Despite the run-up in Japan, there is one category of Japanese stocks that still offers some net-nets and extreme book value bargains. These are the stocks with a lot-size of 1000 shares. The minimum investment required for a position in one of these companies is often a few thousand dollars. For example: a stock with a share price of ¥300 and a lot-size of 1000 would require a minimum investment of ¥300,000 or about $2400. I’m still finding a decent number of bargains in this category, while the pickings are much slimmer for the rest of the Japanese market.
Of course one could argue that the discounts for these stocks are permanent, because the underlying causes for the discount are unlikely to go away. However, I do think there are positive things that could happen even to these companies that would make them more attractive for investors, like dividend increases, stock repurchases and mergers. Besides, some of the stocks in this category are trading at such extreme discounts to book value and NCAV that it just seems difficult for them to get much cheaper over the next few years.
One example of a company in this category is Denkyosha Co (TYO:8144). The company is a wholesaler of electrical products and household products.
Share price: ¥696
Shares outstanding (excl. treasury shares): 12,535,147
Market cap: ¥8.7 billion
NCAV (March 31, 2015, incl. long-term investment securities & time deposits): ¥16.0bn
Book value: ¥23.5bn
Long-term investment securities: ¥4.4bn
Long-term time deposits: ¥3.7bn
Total liabilities: ¥7.9bn
Denkyosha is currently trading at 0.55x NCAV (incl. LT securities & time deposits) and 0.37x book value. The company has been consistently profitable over the last five years and has also generated some cash. The company has not repurchased stock, but it does pay a reasonable dividend (current yield: 2.9%). Denkyosha also has real estate that it rents out, which is carried for ¥4.3bn on the balance sheet.
On an earnings basis the company does not look cheap with a P/E ratio of almost 21. The company has had very modest capital expenditures over the last five years.

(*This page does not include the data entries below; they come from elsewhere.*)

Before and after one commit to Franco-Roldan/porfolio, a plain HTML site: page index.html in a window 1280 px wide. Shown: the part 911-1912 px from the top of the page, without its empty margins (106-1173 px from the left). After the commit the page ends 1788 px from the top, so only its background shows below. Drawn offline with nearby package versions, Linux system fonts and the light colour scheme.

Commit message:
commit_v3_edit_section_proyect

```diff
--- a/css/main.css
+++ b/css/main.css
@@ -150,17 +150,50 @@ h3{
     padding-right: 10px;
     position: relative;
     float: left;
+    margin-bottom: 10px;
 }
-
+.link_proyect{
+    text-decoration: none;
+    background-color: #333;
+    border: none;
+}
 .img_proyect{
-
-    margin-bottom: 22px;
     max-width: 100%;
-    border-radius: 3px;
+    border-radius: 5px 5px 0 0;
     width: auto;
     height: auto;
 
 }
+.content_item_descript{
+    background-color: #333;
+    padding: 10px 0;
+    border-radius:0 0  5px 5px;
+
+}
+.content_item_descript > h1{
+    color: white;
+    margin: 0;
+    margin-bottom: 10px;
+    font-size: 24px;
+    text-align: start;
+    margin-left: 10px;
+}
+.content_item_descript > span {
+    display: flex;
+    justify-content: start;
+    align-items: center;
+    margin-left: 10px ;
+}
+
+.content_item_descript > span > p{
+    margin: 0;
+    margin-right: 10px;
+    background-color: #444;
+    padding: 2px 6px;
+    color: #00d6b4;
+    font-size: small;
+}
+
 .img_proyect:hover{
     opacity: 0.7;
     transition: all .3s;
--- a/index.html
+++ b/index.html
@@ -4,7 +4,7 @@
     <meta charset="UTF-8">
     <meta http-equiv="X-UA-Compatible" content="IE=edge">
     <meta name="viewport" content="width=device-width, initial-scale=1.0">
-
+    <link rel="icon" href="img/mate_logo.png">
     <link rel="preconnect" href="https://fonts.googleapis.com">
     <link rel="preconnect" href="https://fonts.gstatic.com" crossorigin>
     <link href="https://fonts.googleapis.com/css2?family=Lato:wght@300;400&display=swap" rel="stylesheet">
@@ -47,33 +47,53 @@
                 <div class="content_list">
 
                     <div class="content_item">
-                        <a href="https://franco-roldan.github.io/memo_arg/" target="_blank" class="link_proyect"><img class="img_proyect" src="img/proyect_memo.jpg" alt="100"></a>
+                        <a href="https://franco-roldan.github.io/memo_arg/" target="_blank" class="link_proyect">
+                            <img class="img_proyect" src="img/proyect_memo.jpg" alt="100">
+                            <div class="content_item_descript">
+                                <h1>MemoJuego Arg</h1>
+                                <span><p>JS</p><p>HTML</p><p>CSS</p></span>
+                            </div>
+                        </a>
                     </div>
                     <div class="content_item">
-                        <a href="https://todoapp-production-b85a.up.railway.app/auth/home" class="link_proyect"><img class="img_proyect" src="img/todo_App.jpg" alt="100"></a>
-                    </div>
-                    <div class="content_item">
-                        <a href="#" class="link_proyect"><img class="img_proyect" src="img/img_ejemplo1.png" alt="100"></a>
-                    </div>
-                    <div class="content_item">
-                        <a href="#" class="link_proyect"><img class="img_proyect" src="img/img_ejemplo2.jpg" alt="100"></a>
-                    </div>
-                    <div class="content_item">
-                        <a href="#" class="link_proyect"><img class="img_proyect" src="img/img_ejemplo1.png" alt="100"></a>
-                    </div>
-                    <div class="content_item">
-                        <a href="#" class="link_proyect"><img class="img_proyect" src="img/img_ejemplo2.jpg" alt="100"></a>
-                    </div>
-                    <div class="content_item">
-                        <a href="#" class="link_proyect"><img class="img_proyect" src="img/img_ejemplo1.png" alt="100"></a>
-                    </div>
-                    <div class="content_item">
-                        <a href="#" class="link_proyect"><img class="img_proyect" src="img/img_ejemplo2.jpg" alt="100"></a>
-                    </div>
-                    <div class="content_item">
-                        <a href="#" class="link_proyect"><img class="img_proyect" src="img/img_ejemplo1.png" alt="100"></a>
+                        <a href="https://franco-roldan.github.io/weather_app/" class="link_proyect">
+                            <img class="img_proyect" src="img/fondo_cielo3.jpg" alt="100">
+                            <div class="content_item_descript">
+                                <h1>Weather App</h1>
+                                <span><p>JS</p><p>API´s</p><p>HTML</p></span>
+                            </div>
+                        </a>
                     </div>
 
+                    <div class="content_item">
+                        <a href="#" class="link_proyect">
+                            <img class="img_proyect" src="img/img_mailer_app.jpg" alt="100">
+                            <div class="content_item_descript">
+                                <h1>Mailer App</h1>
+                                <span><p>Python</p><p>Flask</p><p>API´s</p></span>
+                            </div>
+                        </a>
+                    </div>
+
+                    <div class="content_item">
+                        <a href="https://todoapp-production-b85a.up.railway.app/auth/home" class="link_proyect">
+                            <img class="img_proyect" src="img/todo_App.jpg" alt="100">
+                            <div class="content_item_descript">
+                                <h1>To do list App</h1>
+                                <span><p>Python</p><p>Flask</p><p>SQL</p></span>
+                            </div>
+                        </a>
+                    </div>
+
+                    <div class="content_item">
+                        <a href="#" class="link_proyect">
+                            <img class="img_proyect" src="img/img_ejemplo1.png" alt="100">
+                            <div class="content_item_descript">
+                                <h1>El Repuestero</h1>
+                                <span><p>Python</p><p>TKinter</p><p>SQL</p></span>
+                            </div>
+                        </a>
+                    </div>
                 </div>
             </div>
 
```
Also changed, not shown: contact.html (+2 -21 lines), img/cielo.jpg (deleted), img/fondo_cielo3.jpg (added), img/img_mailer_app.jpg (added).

In fiscal 2015 their capex was ¥392m, but in the years before capex was often only around ¥100m. Their average depreciation in this period of ¥110m also suggests that the company has low capex needs. Low capex needs provide some additional safety for investing in book value bargains like this, because the company does not need to invest a lot in plant and equipment just to keep things running. For a company with rather stagnant revenues like Denkyosha (in the ¥40-44bn range) I think this provides some extra comfort.
The main thing to like about Denkyosha is the very large discount to book value. In today’s market it is very hard to find consistently profitable, dividend paying companies trading at less than 50% of book value. In this dark corner of the Japanese market there are still some to be found. It seems hard to lose money on these companies when you buy a basket of them and hold them for a few years.
Disclosure: long Denkyosha Co (TYO:8144)